Local Madison arts scene put on pause due to COVID-19
One of the first things I remember hearing about Madison was their art scene. Growing up just outside of New York City, art has always been important to me. I like to associate albums with parts of my life and find solace in a classic trip to the movie theater.
Needless to say, I couldn’t give that up when choosing where to spend my next four years, and with Wisconsin being somewhat foreign to me, to hear they had live music, a theater that housed Broadway shows and much, much more, my liking of the city grew exponentially.
Places like The Sylvee, the Majestic, the Overture Center for the Arts, the Chazen and the New Orpheum (just to name a few) bring all kinds of artists from all over the world to decorate Madison and bring it to life. When the Coronavirus began to threaten our favorite pastimes and dim the lights of their stages, there came a time when decisions had to be made. And like most Madisonians, I didn’t doubt their ability to make the best out of the situation.
Matt Gerding, President of FPC Live, the booking company that overlooks Madison’s biggest venues like The Sylvee, High Noon Saloon and the Majestic Theatre, said that everyone wanted to make the call in the best interest of the safety of their staff.
It became clear that closing the doors was their best option and with Gov. Evers issuing a stay-at-home order in the middle of March, the decision appeared to be made for a lot of Madison employers. Gerding shared that most performances are looking to be postponed until a later date rather than canceled, hoping to instill excitement for the future.
Kirstin Pires, Editor of the Chazen Museum of Art, says that the Chazen began looking at responses to the pandemic as early as January.
“We developed a plan to have reduced hours over spring break. We knew we would follow guidance from campus,” said Pires. “We have always had a disaster plan in place, so to some extent it was just reviewing those plans.”
Most Madison art venues are finding ways to stay engaged with their audiences online. Gerding tells me that FPC Live has launched a Facebook livestream series with the Isthmus titled “Social Distraction,” where local artists are given a chance to perform and raise money.

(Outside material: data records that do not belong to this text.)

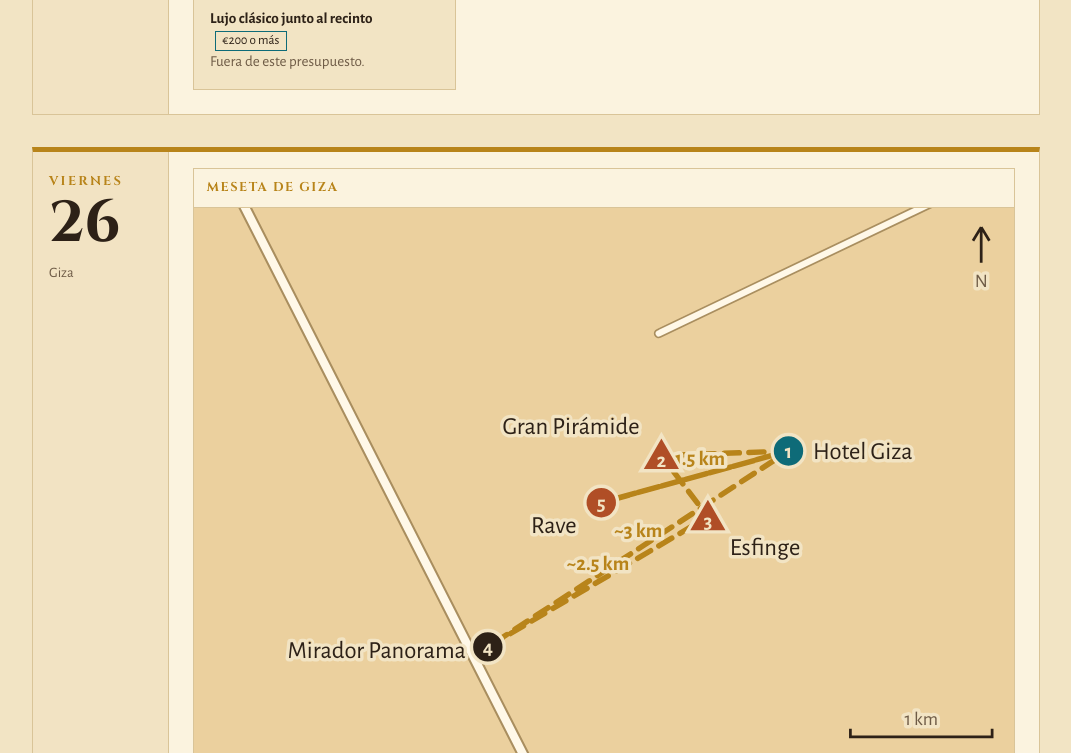
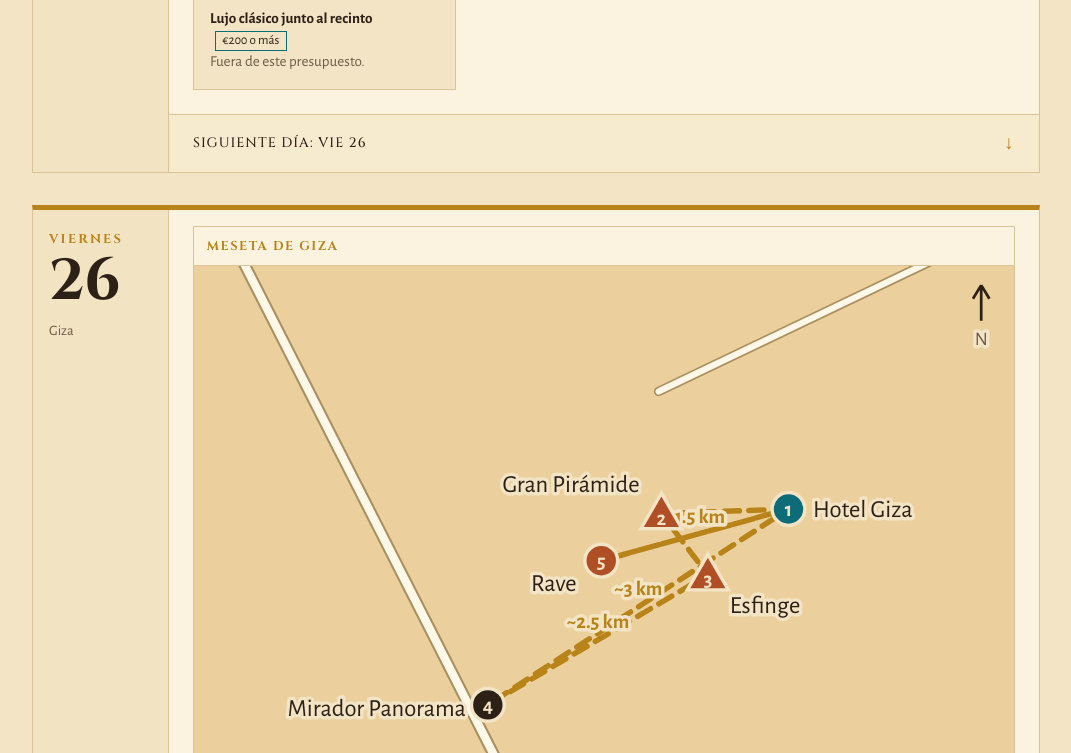
Before and after one commit to andreshere00/egypt-trip, a plain HTML site: page index.html in a window 1280 px wide. Shown: the part 2543-3296 px from the top of the page, without its empty margins (104-1175 px from the left). Drawn offline with nearby package versions, Linux system fonts and the light colour scheme.

Commit message:
feat(site): add day-by-day scroll snapping and next-day links

```diff
--- a/index.html
+++ b/index.html
@@ -258,7 +258,15 @@ footer { text-align: center; padding-block: 1.5rem; color: var(--muted); font-si
   .opts { padding: .25rem 1rem 1.25rem; }
   .ev { grid-template-columns: 4rem minmax(0, 1fr); gap: .75rem; }
 }
-@media (prefers-reduced-motion: no-preference) { html { scroll-behavior: smooth; } }
+html { scroll-padding-top: 4.5rem; }
+@media (prefers-reduced-motion: no-preference) {
+  html { scroll-behavior: smooth; scroll-snap-type: y proximity; }
+  .day, .budget, .notes { scroll-snap-align: start; }
+}
+.nextday { display: flex; align-items: center; justify-content: space-between; gap: .75rem; margin: 0; padding: .9rem 1.5rem; border-top: 1px solid var(--line); background: color-mix(in srgb, var(--a) 8%, var(--surface)); color: var(--fg); text-decoration: none; font-family: var(--display); font-size: .85rem; letter-spacing: .08em; text-transform: uppercase; min-height: 3rem; }
+.nextday:hover { background: color-mix(in srgb, var(--a) 16%, var(--surface)); }
+.nextday span:last-child { color: var(--a); font-size: 1.2rem; }
+@media (max-width: 640px) { .nextday { padding-inline: 1rem; } }
 </style>
 </head>
 <body>
@@ -918,6 +926,12 @@ footer { text-align: center; padding-block: 1.5rem; color: var(--muted); font-si
       });
       day.appendChild(wrap);
     }
+    var nx = day.nextElementSibling;
+    var link = document.createElement('a');
+    link.className = 'nextday';
+    link.href = nx ? '#' + nx.id : '#presupuesto';
+    link.innerHTML = '<span>' + (nx ? 'Siguiente día: ' + NAMES[nx.id] : 'Ver el presupuesto') + '</span><span aria-hidden="true">↓</span>';
+    day.appendChild(link);
   });
 
   /* ---------- Navegación: día activo y progreso ---------- */
```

At the Chazen, finding ways to turn galleries of artwork digital has allowed them to be innovative and take advantage of these testing times. Trying to make their art as accessible online, Pires says that they are using their website and social media to offer newer content and “experimenting with whatever might work.”
But, as most art-lovers will understand, removing the in-person experience of walking through a gallery is a hard thing for tech to recreate. “It’s pretty dramatic when you take the ‘in real life’ part away,” said Pires. “On the other hand, all our staff are being really creative and thinking about how to deal with the restrictions.”
COVID-19 has a mass impact on all of us and for the arts scene more specifically, those that make our Saturday night trips out for a show possible are also feeling the consequences of this shutdown.
Max Flanagan, a sophomore at UW-Madison, is an usher at the Overture Center for the Arts. Flanagan, who has seen the virus unfold as an employee first-hand, shares that the Overture was “committed to serving patrons for as long as ethically feasible.”
At the beginning of the pandemic, while still at work, Flanagan tells me that his management was very understandable. There was no questioning of volunteers that did not feel comfortable coming in anymore.
“Most of our employees and volunteers fall into the particularly vulnerable age range, so many did not want to take unnecessary risks,” said Flanagan. “Shifts were easily swapped or cancelled.”
Due to a halt in revenue, Flanagan is currently not getting paid, but he shares that the Overture has continued to host weekly meetings to check-in on their staff and try to keep high spirits. He also sees additional safety protocols being implemented upon their return, whenever that may be.
“Personally, I expect our capacity size to reduce dramatically getting back into the swing of things,” said Flanagan. He adds that the Overture has always taken sanitation and maintenance very seriously and he anticipates their “amazing work” to continue once they return.
Like most people involved in the Madison arts scene, Flanagan admits that normalcy will take some time to get back to. However, he’s hopeful, as the Overture Center did just release their 2020-2021 season. While things might be different, Flanagan shared that “hopefully once this world overcomes this pandemic together, we can resume attending our beloved shows and performances.”
With uncertainty lingering for all, I firmly believe that the arts scene in Madison will bounce back. For a community that so strongly values their own musicians and opens their arms to many, I have a feeling that this pandemic will only further the appreciation for the arts. Similar sentiments came from those involved, like Gerding and Pires, who see Madisonians rallying behind art once this comes to a close.
“I’m not sure about the how, but I am sure it will recover,” said Pires. “This community values art highly, and will begin making it and seeking out as soon as it’s possible.”